PROBLEM REQUIREMENTS
Pull every line holding the string "className" from the records below.

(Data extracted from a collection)

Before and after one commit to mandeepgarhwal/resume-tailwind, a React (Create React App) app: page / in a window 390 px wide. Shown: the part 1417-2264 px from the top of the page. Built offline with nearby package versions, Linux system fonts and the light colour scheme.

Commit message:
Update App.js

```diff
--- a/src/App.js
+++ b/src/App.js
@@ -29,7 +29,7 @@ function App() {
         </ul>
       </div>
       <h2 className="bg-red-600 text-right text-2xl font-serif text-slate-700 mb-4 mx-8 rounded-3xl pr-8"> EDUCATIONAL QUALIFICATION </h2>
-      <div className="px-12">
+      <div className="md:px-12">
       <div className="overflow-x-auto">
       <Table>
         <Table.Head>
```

TASK ANSWER
       <h2 className="bg-red-600 text-right text-2xl font-serif text-slate-700 mb-4 mx-8 rounded-3xl pr-8"> EDUCATIONAL QUALIFICATION </h2>
-      <div className="px-12">
+      <div className="md:px-12">
       <div className="overflow-x-auto">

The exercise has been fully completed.